Go through the entries below and copy each line containing the word "changed".

Recorded data

++++++++++

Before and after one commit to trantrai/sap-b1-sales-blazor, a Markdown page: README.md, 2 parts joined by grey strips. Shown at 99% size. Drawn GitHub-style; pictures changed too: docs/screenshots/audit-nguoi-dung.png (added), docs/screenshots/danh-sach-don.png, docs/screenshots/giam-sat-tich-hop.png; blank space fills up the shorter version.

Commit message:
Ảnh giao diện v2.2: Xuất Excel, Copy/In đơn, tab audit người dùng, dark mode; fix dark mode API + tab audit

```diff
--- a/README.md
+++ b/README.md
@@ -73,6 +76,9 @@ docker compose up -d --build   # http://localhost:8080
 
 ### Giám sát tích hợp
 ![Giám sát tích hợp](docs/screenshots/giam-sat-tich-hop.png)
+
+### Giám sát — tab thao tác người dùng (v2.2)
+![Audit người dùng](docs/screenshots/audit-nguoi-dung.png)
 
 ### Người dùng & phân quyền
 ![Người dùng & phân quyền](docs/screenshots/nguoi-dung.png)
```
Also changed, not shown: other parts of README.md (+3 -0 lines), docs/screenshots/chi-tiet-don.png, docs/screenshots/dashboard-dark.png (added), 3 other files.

++++++++++

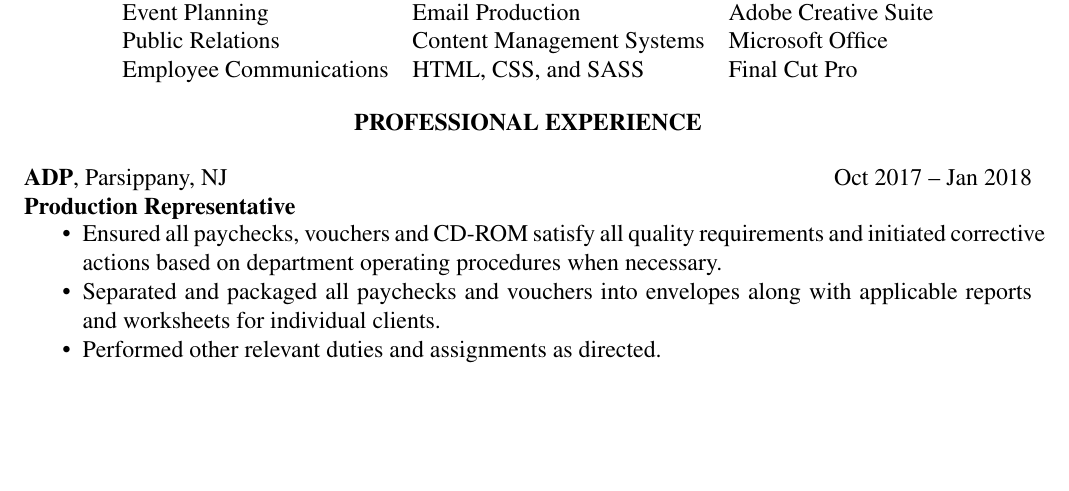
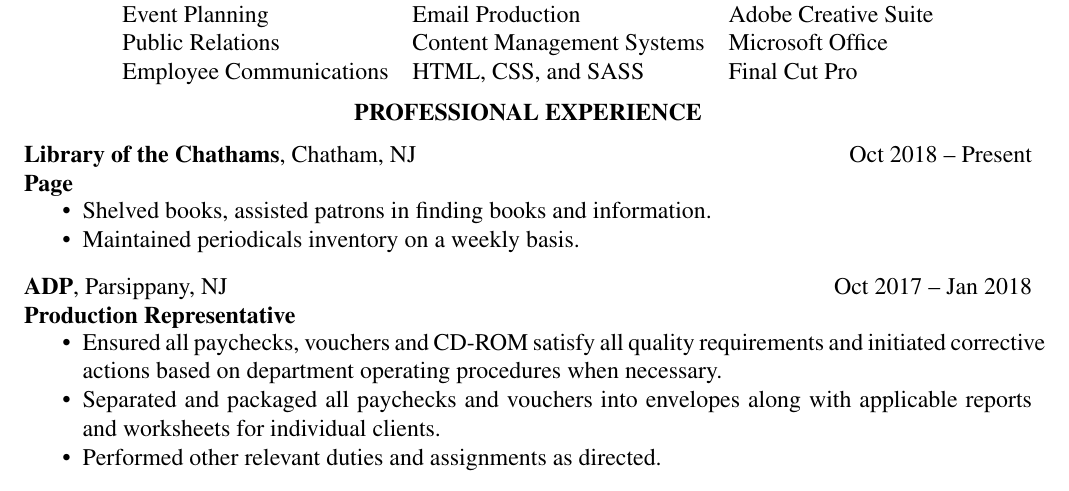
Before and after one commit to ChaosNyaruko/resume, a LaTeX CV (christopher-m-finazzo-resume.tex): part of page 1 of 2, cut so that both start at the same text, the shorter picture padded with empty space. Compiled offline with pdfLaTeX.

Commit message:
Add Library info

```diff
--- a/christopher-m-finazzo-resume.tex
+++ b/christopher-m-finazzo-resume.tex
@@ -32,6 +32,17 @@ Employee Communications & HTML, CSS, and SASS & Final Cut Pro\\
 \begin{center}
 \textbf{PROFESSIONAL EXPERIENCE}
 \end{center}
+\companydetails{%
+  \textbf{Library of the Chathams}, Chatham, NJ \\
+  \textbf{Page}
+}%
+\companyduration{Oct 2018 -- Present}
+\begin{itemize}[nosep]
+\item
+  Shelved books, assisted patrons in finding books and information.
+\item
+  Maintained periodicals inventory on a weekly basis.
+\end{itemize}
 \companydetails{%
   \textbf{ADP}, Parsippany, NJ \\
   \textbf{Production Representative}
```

++++++++++

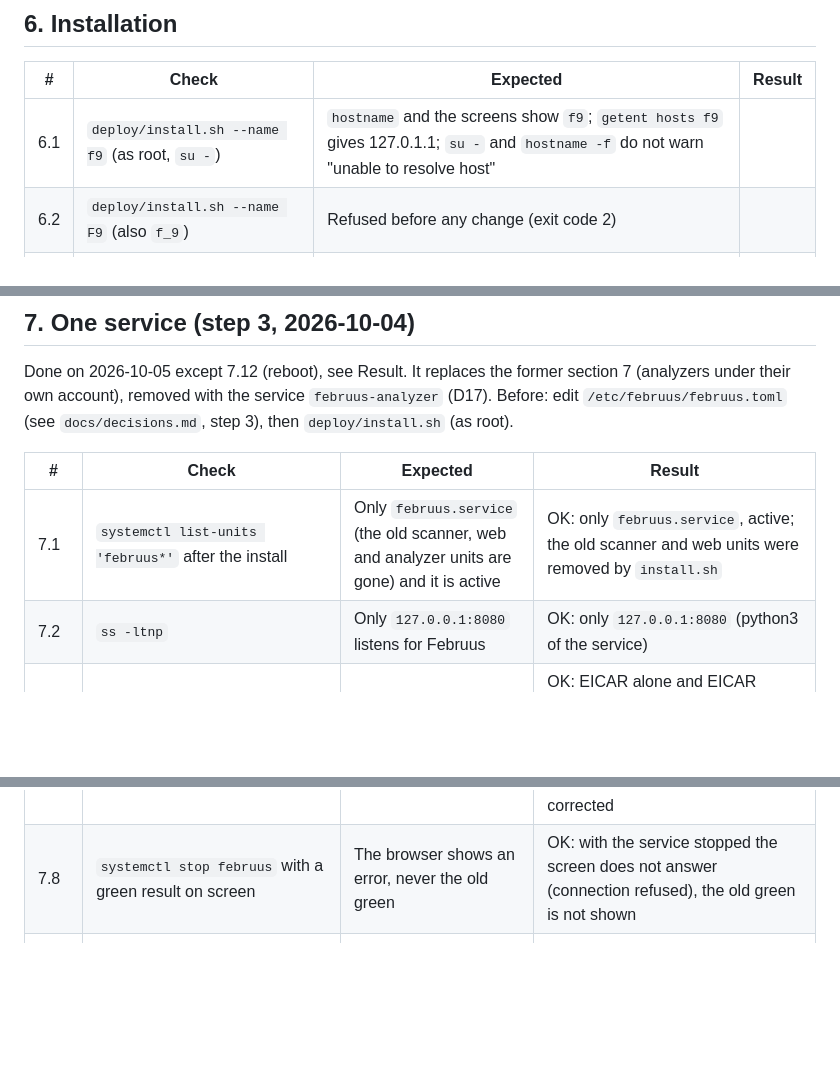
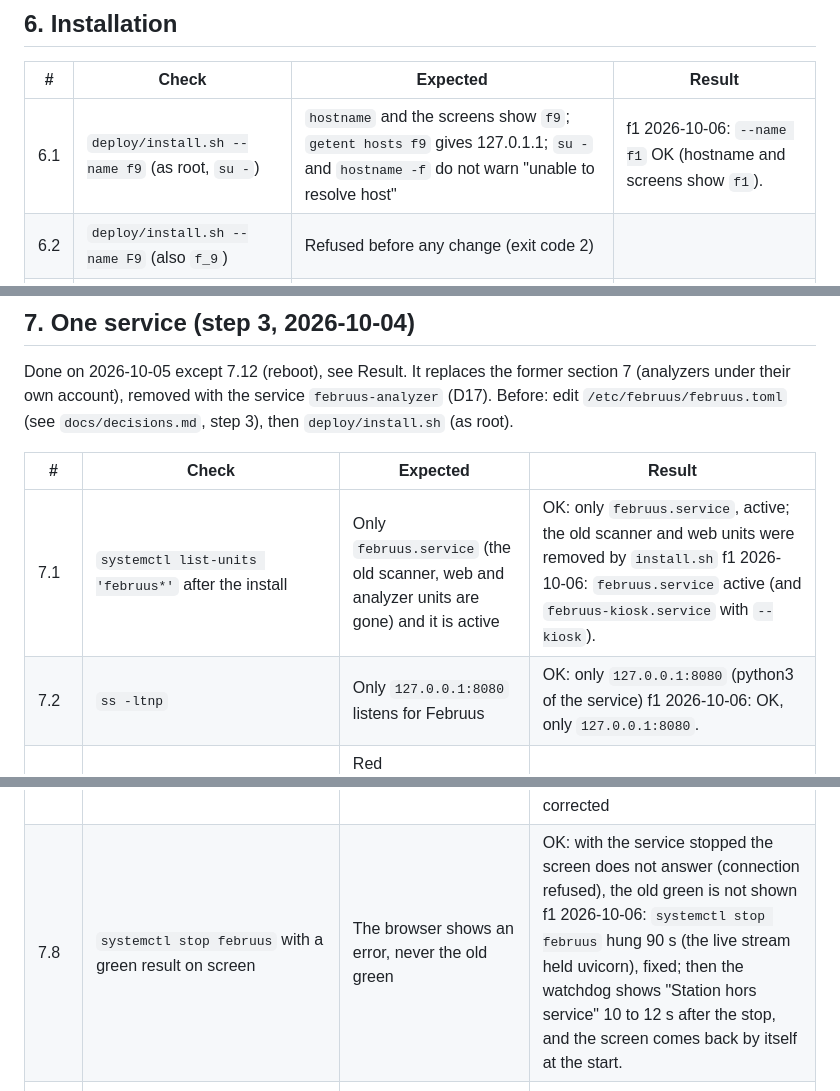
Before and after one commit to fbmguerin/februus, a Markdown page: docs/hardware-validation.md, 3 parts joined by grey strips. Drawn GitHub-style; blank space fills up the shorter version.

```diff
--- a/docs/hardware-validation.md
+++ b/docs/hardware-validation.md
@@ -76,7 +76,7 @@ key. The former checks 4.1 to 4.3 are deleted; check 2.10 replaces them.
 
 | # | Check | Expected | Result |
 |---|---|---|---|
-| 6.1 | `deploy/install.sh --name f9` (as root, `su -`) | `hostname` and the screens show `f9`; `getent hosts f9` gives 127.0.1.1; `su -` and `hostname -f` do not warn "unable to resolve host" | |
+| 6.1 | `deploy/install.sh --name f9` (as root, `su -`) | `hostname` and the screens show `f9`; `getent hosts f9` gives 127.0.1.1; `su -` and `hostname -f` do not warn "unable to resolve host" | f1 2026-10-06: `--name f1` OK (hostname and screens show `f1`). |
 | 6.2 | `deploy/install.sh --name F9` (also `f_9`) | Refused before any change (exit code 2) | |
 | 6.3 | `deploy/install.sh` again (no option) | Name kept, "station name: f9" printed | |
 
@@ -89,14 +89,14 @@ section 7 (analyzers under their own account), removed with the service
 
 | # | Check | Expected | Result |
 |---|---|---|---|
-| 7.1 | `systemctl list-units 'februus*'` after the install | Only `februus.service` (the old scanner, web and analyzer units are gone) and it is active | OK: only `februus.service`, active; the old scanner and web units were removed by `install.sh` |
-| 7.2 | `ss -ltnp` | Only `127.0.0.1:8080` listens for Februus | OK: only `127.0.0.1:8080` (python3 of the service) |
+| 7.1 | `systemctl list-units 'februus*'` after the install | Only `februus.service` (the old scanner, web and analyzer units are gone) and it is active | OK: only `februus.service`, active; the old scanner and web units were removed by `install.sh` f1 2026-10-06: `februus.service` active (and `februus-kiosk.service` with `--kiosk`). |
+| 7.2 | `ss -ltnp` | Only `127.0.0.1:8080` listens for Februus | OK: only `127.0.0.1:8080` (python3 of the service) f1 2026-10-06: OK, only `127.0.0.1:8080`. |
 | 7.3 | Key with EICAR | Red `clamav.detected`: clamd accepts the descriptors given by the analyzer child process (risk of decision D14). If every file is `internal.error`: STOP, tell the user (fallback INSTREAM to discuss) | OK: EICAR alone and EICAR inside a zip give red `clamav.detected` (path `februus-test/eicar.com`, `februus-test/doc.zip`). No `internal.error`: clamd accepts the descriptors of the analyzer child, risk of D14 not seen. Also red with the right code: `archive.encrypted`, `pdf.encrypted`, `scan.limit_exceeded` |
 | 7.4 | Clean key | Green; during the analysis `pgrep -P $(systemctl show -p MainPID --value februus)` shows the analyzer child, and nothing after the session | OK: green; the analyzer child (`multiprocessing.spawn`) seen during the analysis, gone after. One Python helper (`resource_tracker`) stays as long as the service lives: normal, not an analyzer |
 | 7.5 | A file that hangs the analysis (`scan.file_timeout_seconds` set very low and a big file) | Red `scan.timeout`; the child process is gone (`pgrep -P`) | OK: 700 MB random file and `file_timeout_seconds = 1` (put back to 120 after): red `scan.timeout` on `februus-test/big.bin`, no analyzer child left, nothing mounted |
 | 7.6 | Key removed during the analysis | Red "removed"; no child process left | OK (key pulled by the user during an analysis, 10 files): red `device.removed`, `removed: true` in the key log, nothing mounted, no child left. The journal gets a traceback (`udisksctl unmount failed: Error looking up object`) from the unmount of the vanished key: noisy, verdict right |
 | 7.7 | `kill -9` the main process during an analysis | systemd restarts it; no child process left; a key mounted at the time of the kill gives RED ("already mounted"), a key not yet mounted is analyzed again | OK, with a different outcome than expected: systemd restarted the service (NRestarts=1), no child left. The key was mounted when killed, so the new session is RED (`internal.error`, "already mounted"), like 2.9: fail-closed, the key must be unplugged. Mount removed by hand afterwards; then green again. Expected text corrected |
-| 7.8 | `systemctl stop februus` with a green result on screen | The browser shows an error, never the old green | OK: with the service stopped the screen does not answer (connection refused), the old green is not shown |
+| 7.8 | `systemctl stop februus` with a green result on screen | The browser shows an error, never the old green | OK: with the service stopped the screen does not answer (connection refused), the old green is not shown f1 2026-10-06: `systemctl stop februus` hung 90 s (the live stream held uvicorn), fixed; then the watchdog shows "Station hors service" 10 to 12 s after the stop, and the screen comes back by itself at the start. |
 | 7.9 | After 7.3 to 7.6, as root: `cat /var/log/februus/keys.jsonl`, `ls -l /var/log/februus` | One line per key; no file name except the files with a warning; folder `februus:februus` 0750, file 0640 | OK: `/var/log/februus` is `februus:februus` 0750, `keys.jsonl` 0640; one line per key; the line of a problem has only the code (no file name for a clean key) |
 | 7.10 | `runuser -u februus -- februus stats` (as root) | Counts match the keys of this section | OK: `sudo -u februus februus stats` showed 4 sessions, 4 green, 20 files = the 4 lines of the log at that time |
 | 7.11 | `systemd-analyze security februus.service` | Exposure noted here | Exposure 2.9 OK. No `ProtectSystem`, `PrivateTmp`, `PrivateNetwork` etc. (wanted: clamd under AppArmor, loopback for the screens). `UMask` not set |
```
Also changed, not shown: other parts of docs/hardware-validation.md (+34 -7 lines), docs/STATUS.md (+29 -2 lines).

++++++++++

Exercise response ->
Before and after one commit to trantrai/sap-b1-sales-blazor, a Markdown page: README.md, 2 parts joined by grey strips. Shown at 99% size. Drawn GitHub-style; pictures changed too: docs/screenshots/audit-nguoi-dung.png (added), docs/screenshots/danh-sach-don.png, docs/screenshots/giam-sat-tich-hop.png; blank space fills up the shorter version.
Also changed, not shown: other parts of README.md (+3 -0 lines), docs/screenshots/chi-tiet-don.png, docs/screenshots/dashboard-dark.png (added), 3 other files.
Also changed, not shown: other parts of docs/hardware-validation.md (+34 -7 lines), docs/STATUS.md (+29 -2 lines).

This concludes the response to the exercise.